It was easy for Elmhorst to connect with people as she said she was raised in a restaurant and has always had the “gift of gab.” She got to chat with people that she hadn’t seen in years but recognized from driving school bus.

She even went out of her way to treat children coming into the store. Elmhorst loves puzzles and had accumulated more than she knew what to do with over the years.

“I started giving puzzles out to the kids. I picked out the kids who their parents looked like maybe they were having a rough time. The kids’ eyes would light up when they got them,” she said.

When asked if she would want to ring bells again, she had no hesitation.

“Absolutely, I loved every minute of it,” she said.

All of the funds raised will stay in Clark County to help people in need. The Salvation Army helps people with rent, transportation and food needs; or helps out in situations like when a natural disaster strikes someone’s home.

Elmhorst even got to hear a personal example of the impact the Salvation Army had.

“One young man came up and put in money and said, ‘I always help the Salvation Army because it saved my dad,’” said Deanna, Joel’s daughter-in-law.

Now, the Salvation Army will be able to help more people locally because of Elmhorst’s efforts. Morrow said she was appreciative of all the bell ringers who raised money. She also extended a special appreciation to Elmhorst for all the time she donated.

“When we thought there would be no one ringing bells and raising money for Salvation Army this wonderful woman stepped up and rang sometimes three times a week … She would fill those buckets until there was no room left,” she said.

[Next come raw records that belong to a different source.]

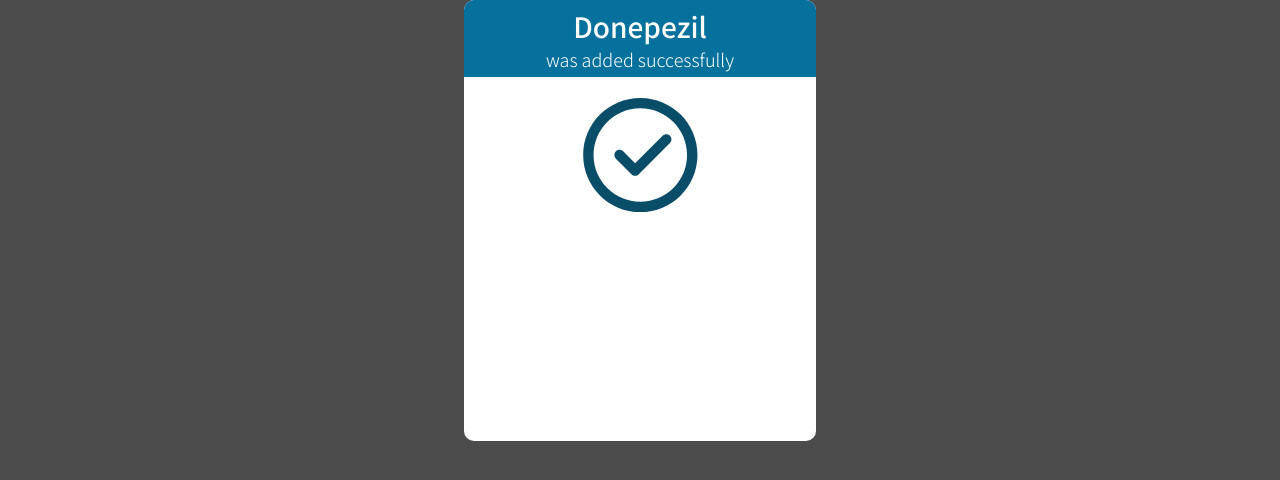
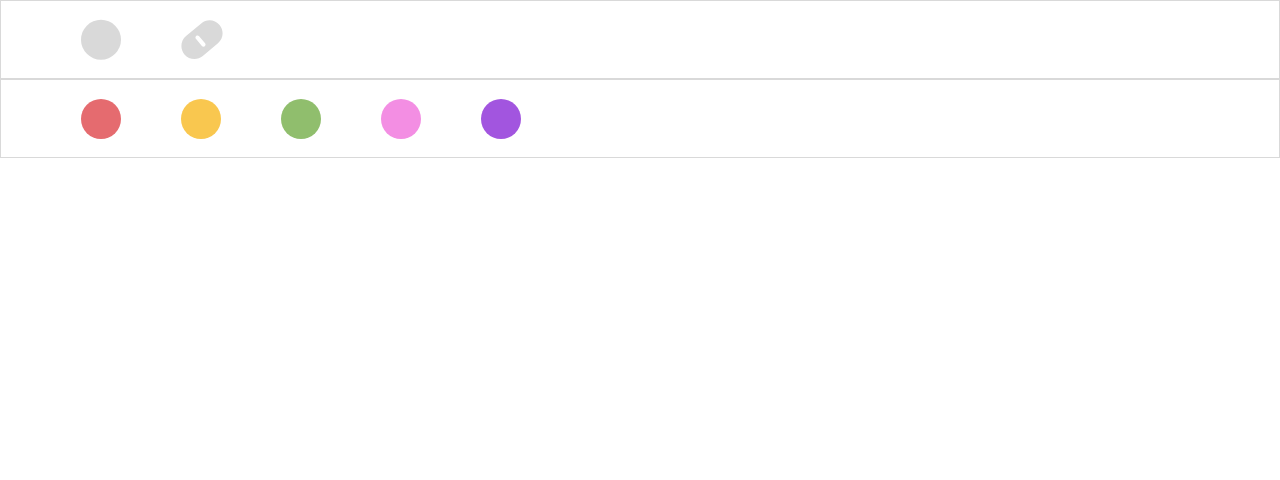
Before and after one commit to cindyparkk/medTrack, a React (Create React App) app in the folder medtrack/: page / in a window 1280 px wide. Shown: the top 480 px of the page. Built offline with nearby package versions, Linux system fonts and the light colour scheme.

Commit message:
clicked not working!

```diff
--- a/medtrack/src/App.js
+++ b/medtrack/src/App.js
@@ -1,12 +1,14 @@
 import './App.scss';
 import Backdrop from "comps/Backdrop";
 import Confirm from 'comps/Confirm';
+import MedAppearance from 'comps/MedAppearance';
 
 function App() {
   return (
     <div className="App">
-      <Backdrop />
-      <Confirm />
+      {/* <Backdrop /> */}
+      {/* <Confirm /> */}
+      <MedAppearance />
     </div>
   );
 }
--- a/medtrack/src/comps/MedAppearance/index.js
+++ b/medtrack/src/comps/MedAppearance/index.js
@@ -10,20 +10,61 @@ const Container = styled.div`
 const Box = styled.div`
     min-height: 77px;
     border: 1px solid #D9D9D9;
+    display: flex;
+    padding-left: 50px;
+    align-items: center;
+
+    & > * {
+        margin: 0px 30px;
+    }
 `;
 
 const Pills = styled.img`
     min-width: 40px;
     height: auto;
+    cursor: pointer;
+
+    &:hover {
+        fill: #06719D;
+    }
 `;
 
-const MedAppearance = ({}) => {
+const Colors = styled.div`
+    border-radius: 50%;
+    min-width: 40px;
+    height: 40px;
+    background-color: ${props=>props.bgcolor ? props.bgcolor : "#E56B6F"};
+    cursor: pointer;
+    border: ${props=>props.clickedColor ? "5px solid #06719D" : "none"};
+`;
+
+const MedAppearance = ({color}) => {
+
+    const [clickedShape, setClickedShape] = useState();
+    const [clickedColor, setClickedColor] = useState("");
+
     return <Container >
         <Box>
             <Pills src="/pill-circle.svg"></Pills>
             <Pills src="/pill.svg"></Pills>
         </Box>
-        <Box></Box>
+        <Box>
+            <Colors clickedColor={clickedColor === "red"} oncClick={()=>{
+                setClickedColor("red");
+            }}></Colors>
+            <Colors bgcolor="#F9C74F" clickedColor={clickedColor === 2} oncClick={()=>{
+                setClickedColor(2);
+            }}></Colors>
+            <Colors bgcolor="#90BE6D" clickedColor={clickedColor === 3} oncClick={()=>{
+                setClickedColor(3);
+            }}></Colors>
+            <Colors bgcolor="#F38EE3" clickedColor={clickedColor === 4} oncClick={()=>{
+                setClickedColor(4);
+            }}></Colors>
+            <Colors bgcolor="#A255DF" clickedColor={clickedColor === 5} oncClick={()=>{
+                setClickedColor(5);
+            }}></Colors>
+        </Box>
     </Container>
 };
 
```
Also changed, not shown: 1 other file (tests, documents, lock files or other folders).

To donate to the Salvation Army, go to salvationarmy-usa.org/usn/and click the “Donate Locally” button in the top right-hand corner.




© Every submission is protected by the Digital Millennium Copyright Act of 1998.


Show your appreciation of this freely provided information by not copying it to any other site without our permission.


Become a Clark County History Buff


Report Broken Links

A site created and maintained by the Clark County History Buffs
and supported by your generous donations.


Webmasters: Leon Konieczny, Tanya Paschke,

Janet & Stan Schwarze, James W. Sternitzky,

Crystal Wendt & Al Wessel